Lizzie is a reputed guidebook writer and author of the Footprint guides to South Africa, Namibia, Kenya, Tanzania, Uganda and Zimbabwe.
Guaranteed sightings of mountain zebra on a scenic grassy plateau
On our visit, the Mountain Zebra National Park hung with thick dark clouds, but the moody weather actually made for some incredible colours, and the steel-blue rolling mountains melted into a foreground of fluid golden grass. Our game drive looped across the wide Rooiplat Plateau, where we naturally saw mountain zebra, (they have narrower stripes than Burchell’s zebra), and the grey stormy Karoo sky silhouetted them perfectly. Other plains game included springbok, black wildebeest and red hartebeest, and we surprised a couple of large male kudu in a gully. Unfortunately black rhino and cheetah remained elusive but I think I heard jackals yipping during the night. It’s a good overnight stop (the Victorian-style Doornhoek farmhouse is a fine place to stay), and in the weather we experienced, great for camping with a hot stew cooked over the braai.

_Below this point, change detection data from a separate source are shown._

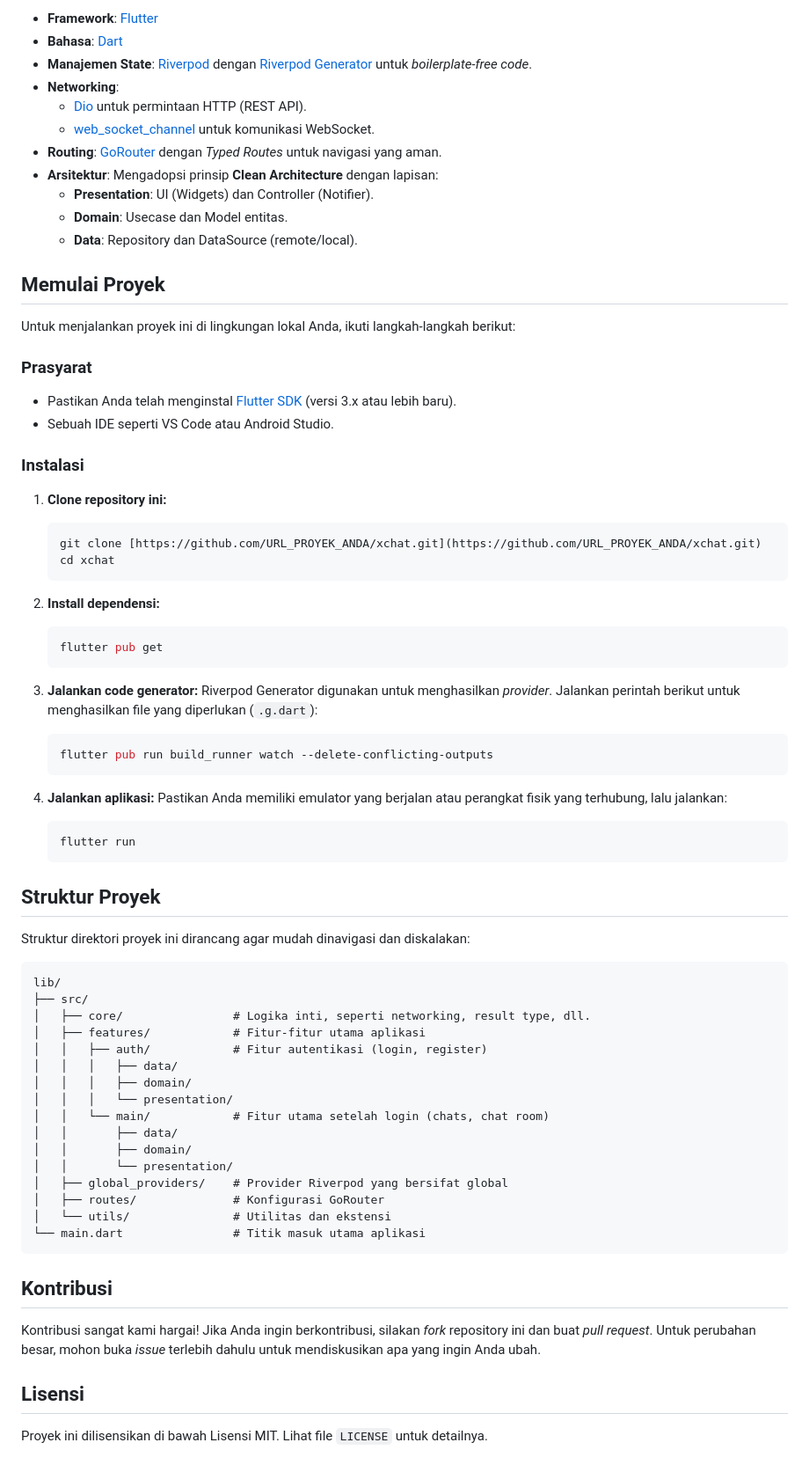
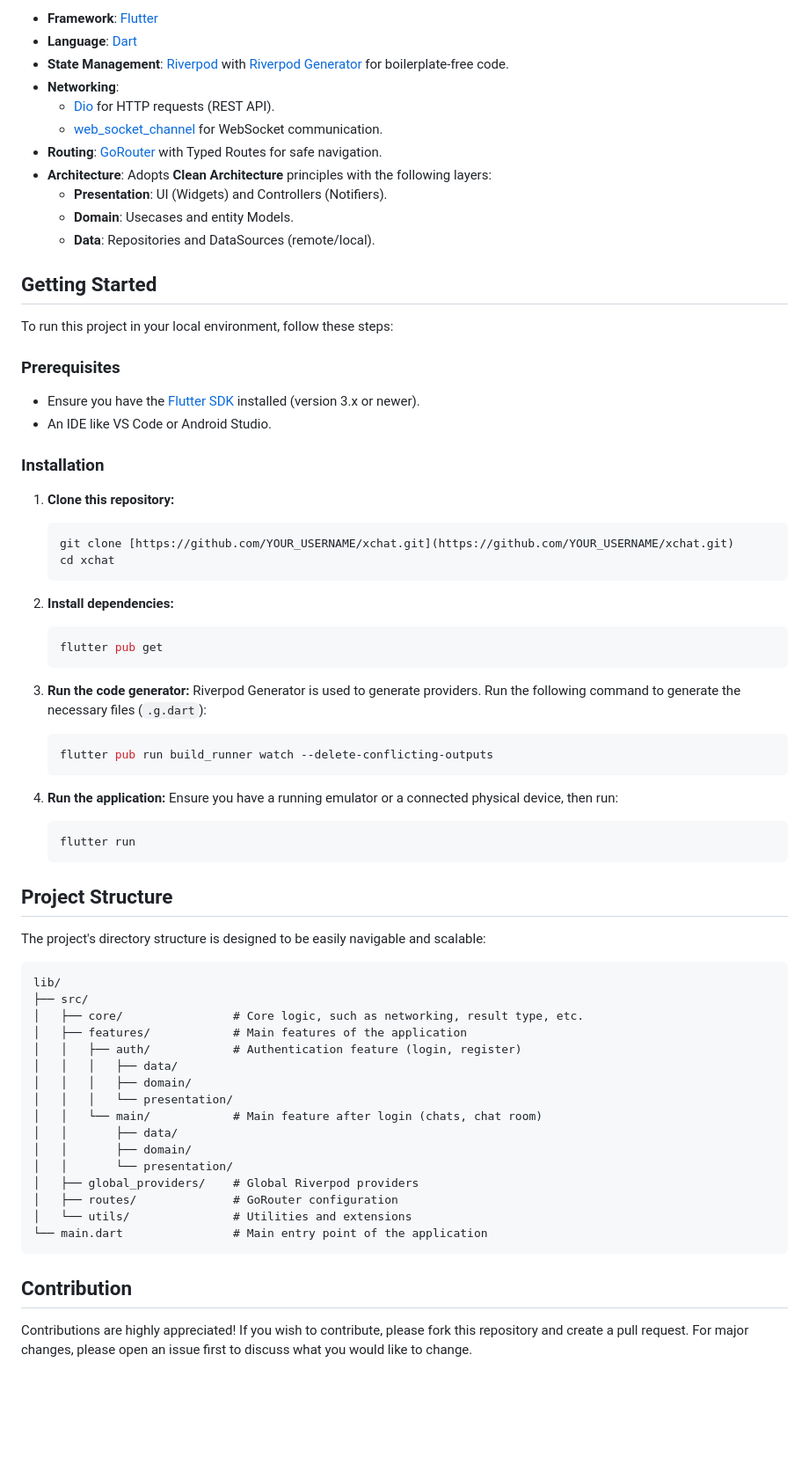
Before and after one commit to Kirara02/Flutter-ChatApp, a Markdown page: README.md, the part around the change printed below. Shown: that part at 88% size. GitHub-like rendering; blank space fills up the shorter version.

Commit message:
feat: edit README language

````diff
--- a/README.md
+++ b/README.md
@@ -46,80 +49,76 @@ Proyek ini dibangun dengan tumpukan teknologi modern untuk pengembangan aplikasi
 
 - **Framework**: [Flutter](https://flutter.dev/)
-- **Bahasa**: [Dart](https://dart.dev/)
-- **Manajemen State**: [Riverpod](https://riverpod.dev/) dengan [Riverpod Generator](https://pub.dev/packages/riverpod_generator) untuk _boilerplate-free code_.
+- **Language**: [Dart](https://dart.dev/)
+- **State Management**: [Riverpod](https://riverpod.dev/) with [Riverpod Generator](https://pub.dev/packages/riverpod_generator) for boilerplate-free code.
 - **Networking**:
-  - [Dio](https://pub.dev/packages/dio) untuk permintaan HTTP (REST API).
-  - [web_socket_channel](https://pub.dev/packages/web_socket_channel) untuk komunikasi WebSocket.
-- **Routing**: [GoRouter](https://pub.dev/packages/go_router) dengan _Typed Routes_ untuk navigasi yang aman.
-- **Arsitektur**: Mengadopsi prinsip **Clean Architecture** dengan lapisan:
-  - **Presentation**: UI (Widgets) dan Controller (Notifier).
-  - **Domain**: Usecase dan Model entitas.
-  - **Data**: Repository dan DataSource (remote/local).
+  - [Dio](https://pub.dev/packages/dio) for HTTP requests (REST API).
+  - [web_socket_channel](https://pub.dev/packages/web_socket_channel) for WebSocket communication.
+- **Routing**: [GoRouter](https://pub.dev/packages/go_router) with Typed Routes for safe navigation.
+- **Architecture**: Adopts **Clean Architecture** principles with the following layers:
+  - **Presentation**: UI (Widgets) and Controllers (Notifiers).
+  - **Domain**: Usecases and entity Models.
+  - **Data**: Repositories and DataSources (remote/local).
 
-## Memulai Proyek
+## Getting Started
 
-Untuk menjalankan proyek ini di lingkungan lokal Anda, ikuti langkah-langkah berikut:
+To run this project in your local environment, follow these steps:
 
-### Prasyarat
+### Prerequisites
 
-- Pastikan Anda telah menginstal [Flutter SDK](https://docs.flutter.dev/get-started/install) (versi 3.x atau lebih baru).
-- Sebuah IDE seperti VS Code atau Android Studio.
+- Ensure you have the [Flutter SDK](https://docs.flutter.dev/get-started/install) installed (version 3.x or newer).
+- An IDE like VS Code or Android Studio.
 
-### Instalasi
+### Installation
 
-1.  **Clone repository ini:**
+1.  **Clone this repository:**
 
     ```bash
-    git clone [https://github.com/URL_PROYEK_ANDA/xchat.git](https://github.com/URL_PROYEK_ANDA/xchat.git)
+    git clone [https://github.com/YOUR_USERNAME/xchat.git](https://github.com/YOUR_USERNAME/xchat.git)
     cd xchat
     ```
 
-2.  **Install dependensi:**
+2.  **Install dependencies:**
 
     ```bash
     flutter pub get
     ```
 
-3.  **Jalankan code generator:**
-    Riverpod Generator digunakan untuk menghasilkan _provider_. Jalankan perintah berikut untuk menghasilkan file yang diperlukan (`.g.dart`):
+3.  **Run the code generator:**
+    Riverpod Generator is used to generate providers. Run the following command to generate the necessary files (`.g.dart`):
 
     ```bash
     flutter pub run build_runner watch --delete-conflicting-outputs
     ```
 
-4.  **Jalankan aplikasi:**
-    Pastikan Anda memiliki emulator yang berjalan atau perangkat fisik yang terhubung, lalu jalankan:
+4.  **Run the application:**
+    Ensure you have a running emulator or a connected physical device, then run:
     ```bash
     flutter run
     ```
 
-## Struktur Proyek
+## Project Structure
 
-Struktur direktori proyek ini dirancang agar mudah dinavigasi dan diskalakan:
+The project's directory structure is designed to be easily navigable and scalable:
 
 ```
 lib/
 ├── src/
-│   ├── core/                # Logika inti, seperti networking, result type, dll.
-│   ├── features/            # Fitur-fitur utama aplikasi
-│   │   ├── auth/            # Fitur autentikasi (login, register)
+│   ├── core/                # Core logic, such as networking, result type, etc.
+│   ├── features/            # Main features of the application
+│   │   ├── auth/            # Authentication feature (login, register)
 │   │   │   ├── data/
 │   │   │   ├── domain/
 │   │   │   └── presentation/
-│   │   └── main/            # Fitur utama setelah login (chats, chat room)
+│   │   └── main/            # Main feature after login (chats, chat room)
 │   │       ├── data/
 │   │       ├── domain/
 │   │       └── presentation/
-│   ├── global_providers/    # Provider Riverpod yang bersifat global
-│   ├── routes/              # Konfigurasi GoRouter
-│   └── utils/               # Utilitas dan ekstensi
-└── main.dart                # Titik masuk utama aplikasi
+│   ├── global_providers/    # Global Riverpod providers
+│   ├── routes/              # GoRouter configuration
+│   └── utils/               # Utilities and extensions
+└── main.dart                # Main entry point of the application
 ```
 
-## Kontribusi
+## Contribution
 
-Kontribusi sangat kami hargai! Jika Anda ingin berkontribusi, silakan _fork_ repository ini dan buat _pull request_. Untuk perubahan besar, mohon buka _issue_ terlebih dahulu untuk mendiskusikan apa yang ingin Anda ubah.
-
-## Lisensi
-
-Proyek ini dilisensikan di bawah Lisensi MIT. Lihat file `LICENSE` untuk detailnya.
+Contributions are highly appreciated! If you wish to contribute, please fork this repository and create a pull request. For major changes, please open an issue first to discuss what you would like to change.
````
Also changed, not shown: other parts of README.md (+24 -21 lines).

Paul is a travel writer, author of the Bradt guidebook to Zimbabwe and is closely involved in promoting tourism to Zimbabwe.
Craggy Heights and Deep Valleys
The Cape mountain zebra differs from its more common cousin, Burchells, mainly in its colouring, but it was nearly extinct at the beginning of the 20th century so it’s great to see about 300 thriving here in their natural surroundings. It shares the park with buffalo, black rhino, black wildebeest, eland, red hartebeest, gemsbok, cheetah and caracal (all of which I’ve seen here except the last two). While this is not a full-on, intense, game viewing park it has a great atmosphere with a variety of accommodations and activities such as hiking, 4x4 trails plus of course game drives amongst its very scenic crags, hills and valleys.
Stephen is a travel writer and avid conservationist whose work appears in prestigious magazines such as Africa Geographic and Travel Africa.
Dazzles of Zebra
This tiny park came into being in 1937 with a sole purpose: to save the highly endangered Cape mountain zebra from extinction. In this regard it succeeded admirably and today the population hovers around the 300 mark despite a number of equids having been relocated to other suitable reserves in the region. However, this great conservation feat is not in itself reason enough for safari enthusiasts to make the effort to visit the Mountain Zebra National Park. More recently, a number of indigenous mammals have been reintroduced to the park, including cheetah, buffalo, black rhino, and a range of antelope species. I will admit that during my brief visit to the national park, I saw few of these ‘new addition’ species, while the park’s biggest feline, the retiring caracal, remained as elusive as ever. So, unless you’re a zebra maniac or happen to be passing through the area, I would probably recommend taking a rain check and rather safariing in one of South Africa’s better wildlife areas.